> [Task requirements] For the listing underneath, give the count of lines containing the string "components" and nothing further.

> [Records supplied]

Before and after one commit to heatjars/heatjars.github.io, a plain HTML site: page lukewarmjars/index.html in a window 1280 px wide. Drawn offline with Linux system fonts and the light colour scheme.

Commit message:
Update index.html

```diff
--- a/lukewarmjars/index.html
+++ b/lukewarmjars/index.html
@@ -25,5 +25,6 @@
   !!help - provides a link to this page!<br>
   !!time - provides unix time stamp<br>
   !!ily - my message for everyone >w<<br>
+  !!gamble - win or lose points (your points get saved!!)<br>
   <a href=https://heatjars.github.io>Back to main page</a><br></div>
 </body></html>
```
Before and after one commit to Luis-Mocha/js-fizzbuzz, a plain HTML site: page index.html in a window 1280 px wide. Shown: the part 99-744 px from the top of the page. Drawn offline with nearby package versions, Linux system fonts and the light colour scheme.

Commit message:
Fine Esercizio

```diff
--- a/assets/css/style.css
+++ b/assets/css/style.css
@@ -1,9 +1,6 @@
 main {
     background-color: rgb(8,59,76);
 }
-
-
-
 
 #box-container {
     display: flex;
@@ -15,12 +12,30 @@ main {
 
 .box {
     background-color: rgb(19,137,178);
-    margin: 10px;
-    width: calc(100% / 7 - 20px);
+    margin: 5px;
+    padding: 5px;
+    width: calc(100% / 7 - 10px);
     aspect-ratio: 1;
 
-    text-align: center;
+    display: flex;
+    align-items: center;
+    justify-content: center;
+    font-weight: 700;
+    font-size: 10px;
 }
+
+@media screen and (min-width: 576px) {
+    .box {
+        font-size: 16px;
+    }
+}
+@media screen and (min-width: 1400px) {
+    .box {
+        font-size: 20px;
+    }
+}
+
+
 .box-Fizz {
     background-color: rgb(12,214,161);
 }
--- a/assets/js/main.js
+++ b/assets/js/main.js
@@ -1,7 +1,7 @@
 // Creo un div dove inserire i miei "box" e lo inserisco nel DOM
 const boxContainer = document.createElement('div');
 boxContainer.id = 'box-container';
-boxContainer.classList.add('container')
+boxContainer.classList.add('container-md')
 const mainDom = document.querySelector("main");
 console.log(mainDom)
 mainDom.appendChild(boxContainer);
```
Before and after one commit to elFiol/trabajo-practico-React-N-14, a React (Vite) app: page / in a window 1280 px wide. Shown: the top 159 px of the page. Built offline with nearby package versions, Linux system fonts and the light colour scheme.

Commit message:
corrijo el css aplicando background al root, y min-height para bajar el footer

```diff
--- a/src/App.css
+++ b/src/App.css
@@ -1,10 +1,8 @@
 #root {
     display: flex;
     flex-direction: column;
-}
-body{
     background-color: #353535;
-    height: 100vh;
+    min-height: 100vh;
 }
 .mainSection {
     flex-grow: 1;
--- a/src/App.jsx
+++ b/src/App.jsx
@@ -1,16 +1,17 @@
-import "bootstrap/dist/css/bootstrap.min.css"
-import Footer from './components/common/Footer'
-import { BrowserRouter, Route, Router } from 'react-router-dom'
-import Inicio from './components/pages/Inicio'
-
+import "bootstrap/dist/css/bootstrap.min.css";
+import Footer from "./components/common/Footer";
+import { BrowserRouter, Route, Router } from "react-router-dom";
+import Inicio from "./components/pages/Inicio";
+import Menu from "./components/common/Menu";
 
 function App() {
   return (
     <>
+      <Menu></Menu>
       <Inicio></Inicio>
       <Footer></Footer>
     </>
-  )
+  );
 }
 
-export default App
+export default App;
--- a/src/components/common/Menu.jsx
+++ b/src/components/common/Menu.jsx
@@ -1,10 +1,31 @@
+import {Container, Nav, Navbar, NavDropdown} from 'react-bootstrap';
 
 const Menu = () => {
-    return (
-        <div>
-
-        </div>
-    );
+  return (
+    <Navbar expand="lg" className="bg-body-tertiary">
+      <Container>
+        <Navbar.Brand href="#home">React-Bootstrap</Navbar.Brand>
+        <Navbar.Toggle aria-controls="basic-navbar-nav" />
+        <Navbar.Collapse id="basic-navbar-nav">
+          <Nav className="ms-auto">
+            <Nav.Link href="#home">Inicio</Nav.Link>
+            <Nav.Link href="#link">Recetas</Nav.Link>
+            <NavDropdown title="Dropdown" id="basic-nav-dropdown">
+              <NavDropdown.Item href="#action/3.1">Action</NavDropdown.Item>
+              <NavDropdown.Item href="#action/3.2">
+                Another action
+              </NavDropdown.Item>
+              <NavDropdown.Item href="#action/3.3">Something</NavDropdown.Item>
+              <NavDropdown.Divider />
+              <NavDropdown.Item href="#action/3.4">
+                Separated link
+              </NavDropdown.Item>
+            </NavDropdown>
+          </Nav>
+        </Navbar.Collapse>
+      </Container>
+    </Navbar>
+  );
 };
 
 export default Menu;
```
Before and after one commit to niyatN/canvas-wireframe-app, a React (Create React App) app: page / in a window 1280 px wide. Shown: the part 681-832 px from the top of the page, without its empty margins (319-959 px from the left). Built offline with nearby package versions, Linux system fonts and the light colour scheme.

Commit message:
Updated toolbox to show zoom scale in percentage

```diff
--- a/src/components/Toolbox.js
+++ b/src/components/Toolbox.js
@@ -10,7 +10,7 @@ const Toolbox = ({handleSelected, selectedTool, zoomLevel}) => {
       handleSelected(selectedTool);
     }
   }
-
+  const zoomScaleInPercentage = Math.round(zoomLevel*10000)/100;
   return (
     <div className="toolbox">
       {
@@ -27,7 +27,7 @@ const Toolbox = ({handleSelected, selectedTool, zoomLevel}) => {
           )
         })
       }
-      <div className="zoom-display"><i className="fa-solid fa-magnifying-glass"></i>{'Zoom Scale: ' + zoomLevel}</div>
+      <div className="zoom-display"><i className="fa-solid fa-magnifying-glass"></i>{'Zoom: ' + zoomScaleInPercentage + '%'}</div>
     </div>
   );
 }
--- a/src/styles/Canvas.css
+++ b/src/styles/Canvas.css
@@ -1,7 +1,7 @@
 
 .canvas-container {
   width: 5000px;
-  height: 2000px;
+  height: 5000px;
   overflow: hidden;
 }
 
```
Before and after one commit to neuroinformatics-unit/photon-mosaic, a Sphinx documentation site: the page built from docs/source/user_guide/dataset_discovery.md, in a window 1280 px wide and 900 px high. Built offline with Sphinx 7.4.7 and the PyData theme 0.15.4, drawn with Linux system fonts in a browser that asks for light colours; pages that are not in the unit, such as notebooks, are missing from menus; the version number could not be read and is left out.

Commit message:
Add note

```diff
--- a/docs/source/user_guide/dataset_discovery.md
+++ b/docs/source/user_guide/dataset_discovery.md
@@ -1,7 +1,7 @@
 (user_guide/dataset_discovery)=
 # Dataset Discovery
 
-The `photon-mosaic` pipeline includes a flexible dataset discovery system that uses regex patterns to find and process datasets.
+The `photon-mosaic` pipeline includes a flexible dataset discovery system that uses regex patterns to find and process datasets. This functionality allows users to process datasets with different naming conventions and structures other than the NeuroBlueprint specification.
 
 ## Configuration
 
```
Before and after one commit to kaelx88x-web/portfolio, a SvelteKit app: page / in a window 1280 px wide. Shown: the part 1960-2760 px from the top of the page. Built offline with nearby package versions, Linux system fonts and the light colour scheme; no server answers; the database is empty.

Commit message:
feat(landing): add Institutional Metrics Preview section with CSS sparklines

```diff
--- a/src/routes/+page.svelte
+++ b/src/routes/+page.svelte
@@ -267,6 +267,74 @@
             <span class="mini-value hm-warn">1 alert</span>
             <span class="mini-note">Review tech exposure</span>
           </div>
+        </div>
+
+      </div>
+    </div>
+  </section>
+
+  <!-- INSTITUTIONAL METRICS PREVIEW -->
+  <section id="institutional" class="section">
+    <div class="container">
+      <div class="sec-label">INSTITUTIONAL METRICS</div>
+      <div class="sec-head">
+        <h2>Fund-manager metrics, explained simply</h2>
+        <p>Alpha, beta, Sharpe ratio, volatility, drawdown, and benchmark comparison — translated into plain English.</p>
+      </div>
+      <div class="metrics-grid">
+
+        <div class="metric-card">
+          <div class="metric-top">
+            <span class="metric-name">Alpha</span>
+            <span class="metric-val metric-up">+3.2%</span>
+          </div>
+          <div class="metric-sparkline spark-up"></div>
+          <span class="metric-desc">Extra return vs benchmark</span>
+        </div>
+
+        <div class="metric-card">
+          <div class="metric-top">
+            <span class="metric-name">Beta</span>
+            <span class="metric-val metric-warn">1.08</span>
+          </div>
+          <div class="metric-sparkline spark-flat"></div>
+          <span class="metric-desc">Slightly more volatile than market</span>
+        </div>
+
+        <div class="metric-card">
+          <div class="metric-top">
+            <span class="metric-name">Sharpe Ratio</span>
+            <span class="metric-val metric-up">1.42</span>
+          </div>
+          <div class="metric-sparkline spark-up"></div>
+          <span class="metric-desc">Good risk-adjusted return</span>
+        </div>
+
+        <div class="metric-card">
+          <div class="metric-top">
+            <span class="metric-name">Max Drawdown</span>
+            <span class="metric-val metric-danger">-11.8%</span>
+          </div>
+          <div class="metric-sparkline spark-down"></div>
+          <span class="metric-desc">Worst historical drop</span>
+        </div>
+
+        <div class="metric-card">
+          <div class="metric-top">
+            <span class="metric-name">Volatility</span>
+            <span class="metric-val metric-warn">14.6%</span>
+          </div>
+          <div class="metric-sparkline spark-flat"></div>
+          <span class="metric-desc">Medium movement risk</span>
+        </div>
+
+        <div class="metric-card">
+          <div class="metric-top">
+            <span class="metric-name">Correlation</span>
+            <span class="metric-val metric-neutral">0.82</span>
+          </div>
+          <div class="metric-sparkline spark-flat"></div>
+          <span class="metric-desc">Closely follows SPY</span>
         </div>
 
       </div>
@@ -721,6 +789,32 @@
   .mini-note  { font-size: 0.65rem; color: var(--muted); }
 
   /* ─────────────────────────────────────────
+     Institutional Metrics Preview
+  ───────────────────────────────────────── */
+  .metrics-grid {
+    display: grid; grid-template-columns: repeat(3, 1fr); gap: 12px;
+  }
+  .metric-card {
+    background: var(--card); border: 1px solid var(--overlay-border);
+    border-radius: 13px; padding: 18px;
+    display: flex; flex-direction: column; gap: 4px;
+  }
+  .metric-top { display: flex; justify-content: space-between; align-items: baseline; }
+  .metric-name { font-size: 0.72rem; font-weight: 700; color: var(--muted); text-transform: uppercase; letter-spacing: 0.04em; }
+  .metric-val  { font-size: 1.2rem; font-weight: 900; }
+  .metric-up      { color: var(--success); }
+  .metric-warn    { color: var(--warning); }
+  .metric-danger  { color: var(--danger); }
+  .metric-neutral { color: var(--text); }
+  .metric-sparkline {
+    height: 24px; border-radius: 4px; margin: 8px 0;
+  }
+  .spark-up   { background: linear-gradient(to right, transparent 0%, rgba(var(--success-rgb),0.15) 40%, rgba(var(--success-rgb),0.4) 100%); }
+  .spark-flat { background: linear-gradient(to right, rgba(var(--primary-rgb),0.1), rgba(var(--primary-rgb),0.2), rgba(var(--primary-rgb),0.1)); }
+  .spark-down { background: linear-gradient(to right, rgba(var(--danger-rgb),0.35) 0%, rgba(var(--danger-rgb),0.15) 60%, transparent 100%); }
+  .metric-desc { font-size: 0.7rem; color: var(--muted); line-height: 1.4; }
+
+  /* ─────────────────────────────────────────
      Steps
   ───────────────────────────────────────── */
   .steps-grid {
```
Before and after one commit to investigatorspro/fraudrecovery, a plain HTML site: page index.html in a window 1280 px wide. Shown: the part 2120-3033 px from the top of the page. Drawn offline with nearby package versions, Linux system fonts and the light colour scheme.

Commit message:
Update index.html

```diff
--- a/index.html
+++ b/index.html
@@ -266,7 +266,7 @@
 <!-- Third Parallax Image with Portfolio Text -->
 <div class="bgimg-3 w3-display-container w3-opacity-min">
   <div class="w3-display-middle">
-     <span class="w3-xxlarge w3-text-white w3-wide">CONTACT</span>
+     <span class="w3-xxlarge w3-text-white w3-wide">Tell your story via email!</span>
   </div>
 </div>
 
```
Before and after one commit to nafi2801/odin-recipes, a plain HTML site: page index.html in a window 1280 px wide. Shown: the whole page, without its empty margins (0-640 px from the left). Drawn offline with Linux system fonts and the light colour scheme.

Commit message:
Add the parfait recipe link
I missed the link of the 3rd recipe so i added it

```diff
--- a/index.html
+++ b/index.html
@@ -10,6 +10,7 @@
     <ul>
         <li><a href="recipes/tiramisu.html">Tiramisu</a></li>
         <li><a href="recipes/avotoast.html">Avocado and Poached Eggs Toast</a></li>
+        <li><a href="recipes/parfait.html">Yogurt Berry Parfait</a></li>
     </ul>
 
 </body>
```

> [Your response] 9